Presence Of Special Education Teacher At IEP Meeting

In Mahoney v. Carlsbad Unified School District, the 9th circuit court of appeals considered the parents' allegations of procedural violations by the school district under the IDEA.  Among the points addressed by the court is the requirement under federal law that an IEP team must include "not less than one special education teacher, or where appropriate, not less than one special education provider of such child."  The obvious rationale behind this is to have someone knowledgeable about the student's special education issues and qualified to make recommendations.  The parents, whose child had a speech and language impairment, argued that the IEP team was improperly constituted becasue it did not include the child's current special education teacher.  Instead, the child's previous speech and language services provider was in attendance.  The court rejected the parents' argument stating that federal law does not require that it be the child's current teacher and that it was sufficient to have a provider who had at some point actually taught the student (which, the court determined, the speech provider had). 

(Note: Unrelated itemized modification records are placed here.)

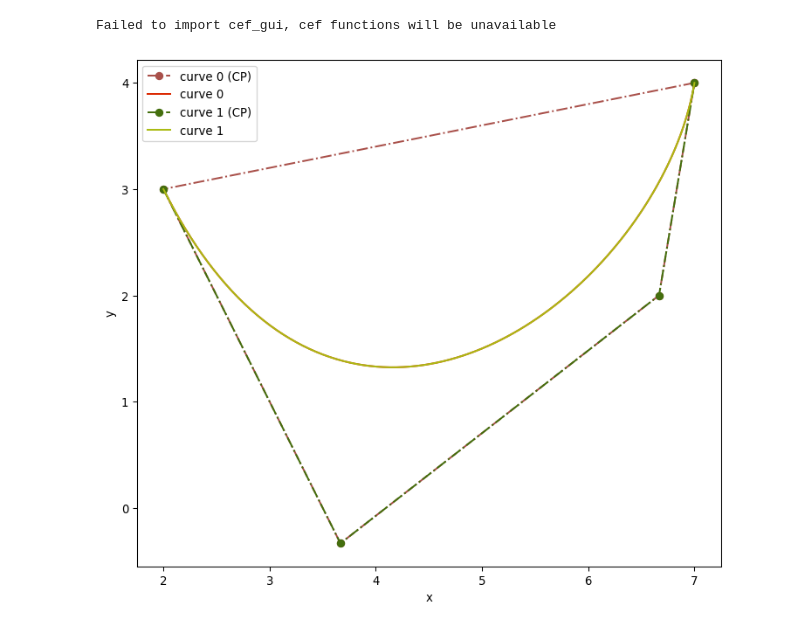
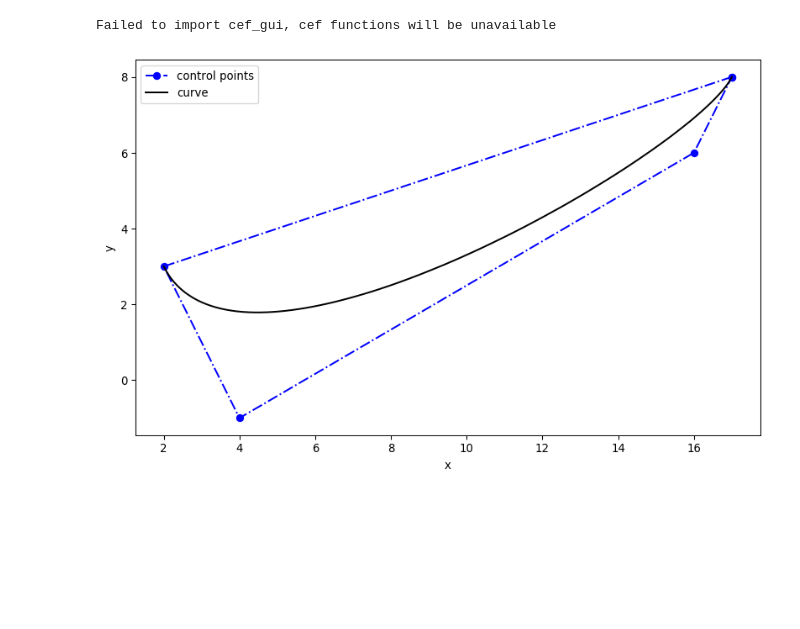
Before and after one commit to D-SLAVIN/IIB-F-JL-3, a Jupyter notebook: WeekL4/HermiteConversion.ipynb, the cells around one changed output. Drawn from its saved outputs; the diff is of its cells as text; code cells hidden in the pictures; blank space fills up the shorter version.

```diff
--- a/WeekL4/HermiteConversion.ipynb
+++ b/WeekL4/HermiteConversion.ipynb
@@ -14,31 +18,29 @@ Failed to import cef_gui, cef functions will be unavailable
 #Define the 2 vectors and 2 tangents
 
 v1 = [2,3,0]
-m1 = [5,-10,0]
-v4 = [7,4,0]
-m4 = [1,6,0]
+m1 = [6,-12, 0]
+v4 = [17,8,0]
+m4 = [3,6,0]
+
+#Define the vector normals
+
+m1_norm = [m1[i]/np.linalg.norm(m1) for i in range(3)]
+m4_norm = [m4[i]/np.linalg.norm(m4) for i in range(3)]
 # %%
 #Convert to Bezier Control Points
 p0 = v1
 p1 = [v1[i] + m1[i]/3 for i in range(3)]
 p2 = [v4[i]- m4[i]/3 for i in range(3)]
 p3 = v4
-p5 = [p0[i]/2 + p3[i]/2 for i in range(3)]
 
 #Sketch NURBS with weights 1
 
-crv1 = NURBS.Curve()
-crv1.degree = 3
-crv1.ctrlptsw = [p3 + [1], p0 + [1], p1 + [1], p2 + [1], p3 + [1]]
-crv1.knotvector = [0, 0, 0, 0, 0, 1, 1, 1, 1]
+crv = NURBS.Curve()
+crv.degree = 3
+crv.ctrlptsw = [p3 + [1], p0 + [1], p1 + [1], p2 + [1], p3 + [1]]
+crv.knotvector = [0, 0, 0, 0, 0, 1, 1, 1, 1]
 
-crv2 = NURBS.Curve()
-crv2.degree = 3
-crv2.ctrlptsw = [p0 + [1], p1 + [1], p2 + [1], p3 + [1]]
-crv2.knotvector = [0, 0, 0, 0, 1, 1, 1, 1]
-
-mcrv = multi.CurveContainer(crv1, crv2)
-mcrv.vis = VisMPL.VisCurve2D()
-mcrv.render()
+crv.vis = VisMPL.VisCurve2D()
+crv.render()
 # %% [output]
-[figure, old version]
+[figure, new version]
```
Also changed, not shown: parts of 6 cells of this notebook, 2 other files.
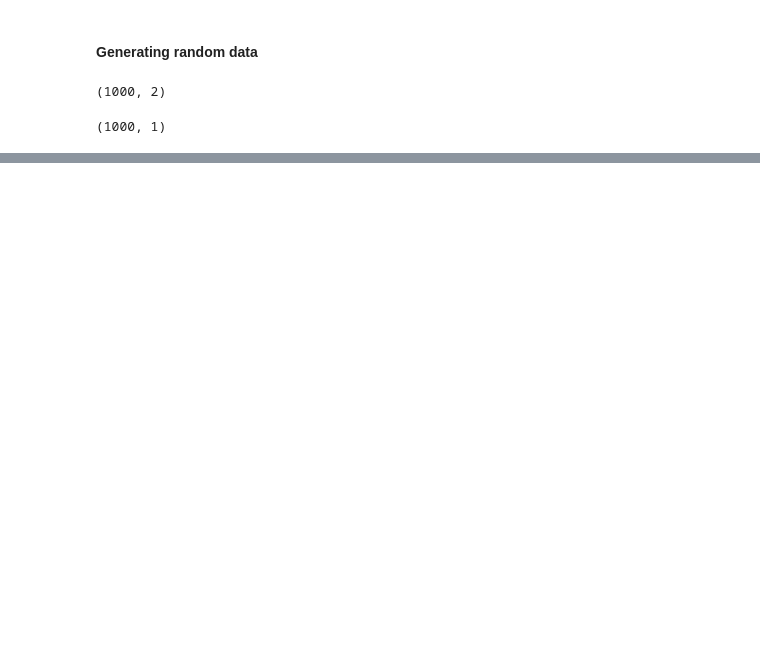
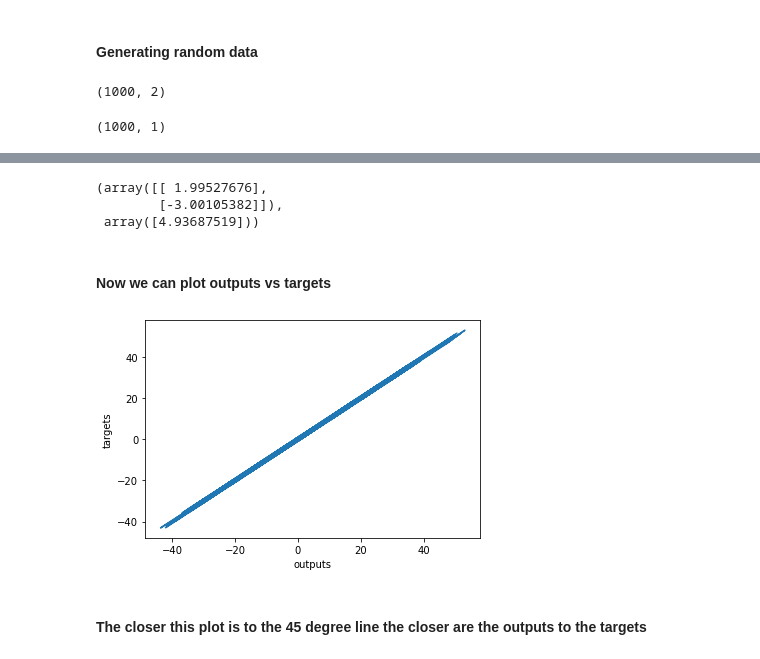
Before and after one commit to tomasz-urban/Jupyter, a Jupyter notebook: DS_bootcamp/deep_learning/simple_example_deep_learning.ipynb, the cells around one changed output, grey strips where cells are left out. Saved outputs shown, nothing was run; the diff lists cells and outputs as text; code cells hidden in the pictures; blank space fills up the shorter version.

```diff
--- a/DS_bootcamp/deep_learning/simple_example_deep_learning.ipynb
+++ b/DS_bootcamp/deep_learning/simple_example_deep_learning.ipynb
@@ -50,0 +53,11 @@ learning_rate = 0.02
+# %%
+for i in range(100):
+    outputs = np.dot(inputs,weights) + biases
+    deltas = outputs - targets
+
+    loss = np.sum(deltas**2)/2/observations
+    print(loss)
+
+    deltas_scaled = deltas/observations
+    weights = weights - learning_rate*np.dot(inputs.T,deltas_scaled)
+    biases = biases - learning_rate*np.sum(deltas_scaled)
@@ -50,0 +92,11 @@ learning_rate = 0.02
+# %%
+for i in range(100):
+    outputs = np.dot(inputs,weights) + biases
+    deltas = outputs - targets
+
+    loss = np.sum(deltas**2)/2/observations
+    print(loss)
+
+    deltas_scaled = deltas/observations
+    weights = weights - learning_rate*np.dot(inputs.T,deltas_scaled)
+    biases = biases - learning_rate*np.sum(deltas_scaled)
@@ -50,0 +121,17 @@ learning_rate = 0.02
+# %%
+weights, biases
+# %% [output]
+(array([[ 1.99527676],
+        [-3.00105382]]),
+ array([4.93687519]))
+# %% [markdown]
+#### Now we can plot outputs vs targets
+# %%
+plt.plot(outputs, targets)
+plt.xlabel('outputs')
+plt.ylabel('targets')
+plt.show();
+# %% [output]
+[figure, added]
+# %% [markdown]
+#### The closer this plot is to the 45 degree line the closer are the outputs to the targets
```
Also changed, not shown: parts of 8 cells of this notebook.
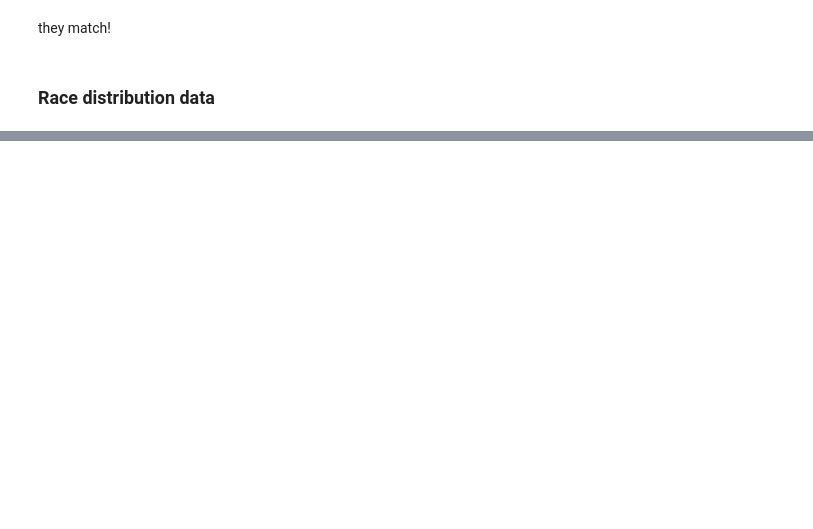
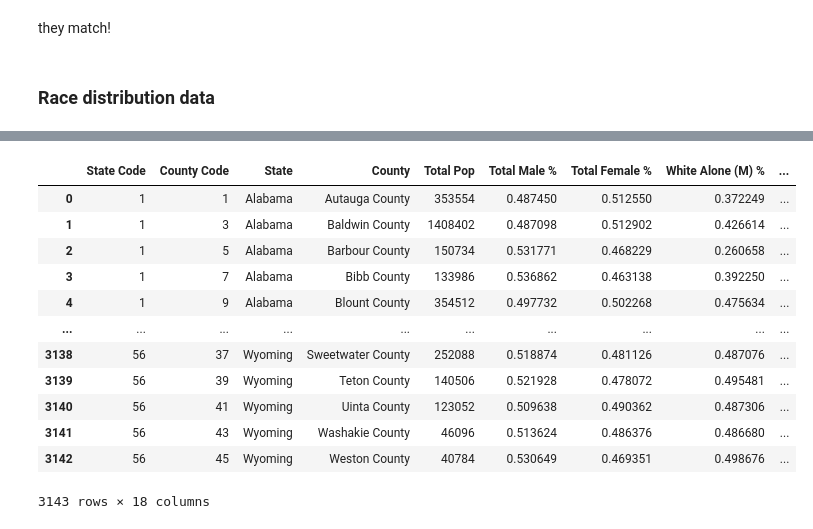
Before and after one commit to kate-kenny/final-project, a Jupyter notebook: Data Cleaning.ipynb, the cells around one changed output, grey strips where cells are left out. Cells and saved outputs as stored; diff of their text form; code cells hidden in the pictures; blank space fills up the shorter version.

```diff
--- a/Data Cleaning.ipynb
+++ b/Data Cleaning.ipynb
@@ -145,0 +195,3 @@ EPA_grouped.to_csv("EPA_income.csv",index = False)
+# %%
+percentage_col= race_col_togroup[1:]
+race_grouped[percentage_col] = race_grouped[percentage_col].div(race_grouped["TOT_POP"],axis=0)
@@ -145,0 +201,18 @@ EPA_grouped.to_csv("EPA_income.csv",index = False)
+# %%
+race_grouped = race_grouped.rename(columns={"TOT_POP":"Total Pop","TOT_MALE":"Total Male %", "TOT_FEMALE":"Total Female %", "WA_MALE": "White Alone (M) %","WA_FEMALE":"White Alone (F) %","BA_MALE":"Black Alone (M) %","BA_FEMALE":"Black Alone (F) %", "IA_MALE":"Am Indian+AK Native Alone (M) %",
+                             "IA_FEMALE":"Am Indian+AK Native Alone (F) %","AA_MALE":"Asian Alone (M) %","AA_FEMALE":"Asian Alone (F) %", "NA_MALE": "Nat. HI and PI (M) %","NA_FEMALE": "Nat. HI and PI (F) %"})
+race_grouped
+# %% [output]
+|  | State Code | County Code | State | County | Total Pop | Total Male % | Total Female % | White Alone (M) % | ... |
+| 0 | 1 | 1 | Alabama | Autauga County | 353554 | 0.487450 | 0.512550 | 0.372249 | ... |
+| 1 | 1 | 3 | Alabama | Baldwin County | 1408402 | 0.487098 | 0.512902 | 0.426614 | ... |
+| 2 | 1 | 5 | Alabama | Barbour County | 150734 | 0.531771 | 0.468229 | 0.260658 | ... |
+| 3 | 1 | 7 | Alabama | Bibb County | 133986 | 0.536862 | 0.463138 | 0.392250 | ... |
+| 4 | 1 | 9 | Alabama | Blount County | 354512 | 0.497732 | 0.502268 | 0.475634 | ... |
+| ... | ... | ... | ... | ... | ... | ... | ... | ... | ... |
+| 3138 | 56 | 37 | Wyoming | Sweetwater County | 252088 | 0.518874 | 0.481126 | 0.487076 | ... |
+| 3139 | 56 | 39 | Wyoming | Teton County | 140506 | 0.521928 | 0.478072 | 0.495481 | ... |
+| 3140 | 56 | 41 | Wyoming | Uinta County | 123052 | 0.509638 | 0.490362 | 0.487306 | ... |
+| 3141 | 56 | 43 | Wyoming | Washakie County | 46096 | 0.513624 | 0.486376 | 0.486680 | ... |
+| 3142 | 56 | 45 | Wyoming | Weston County | 40784 | 0.530649 | 0.469351 | 0.498676 | ... |
+3143 rows × 18 columns
```
Also changed, not shown: parts of 19 cells of this notebook, 4 other files.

This case is an example that not every procedural violation will be deemed a denial of FAPE.  The violation must be shown to have deprived the parents of meaningful participation in the special education process or interfered with the student's ability to benefit from the educational program.  If it were the case that the special education professional had not worked with the child in several years, or the child's needs had changed, or the provider never really understood the child's needs...that would be cause for concern.  But here, the court believed that the speech provider had worked wtih the child recently enough and was enough to fulfill the requirements under federal law.  Judges and impartial hearing officers can be picky about this type of thing - you have to be able to show more than just a technical error.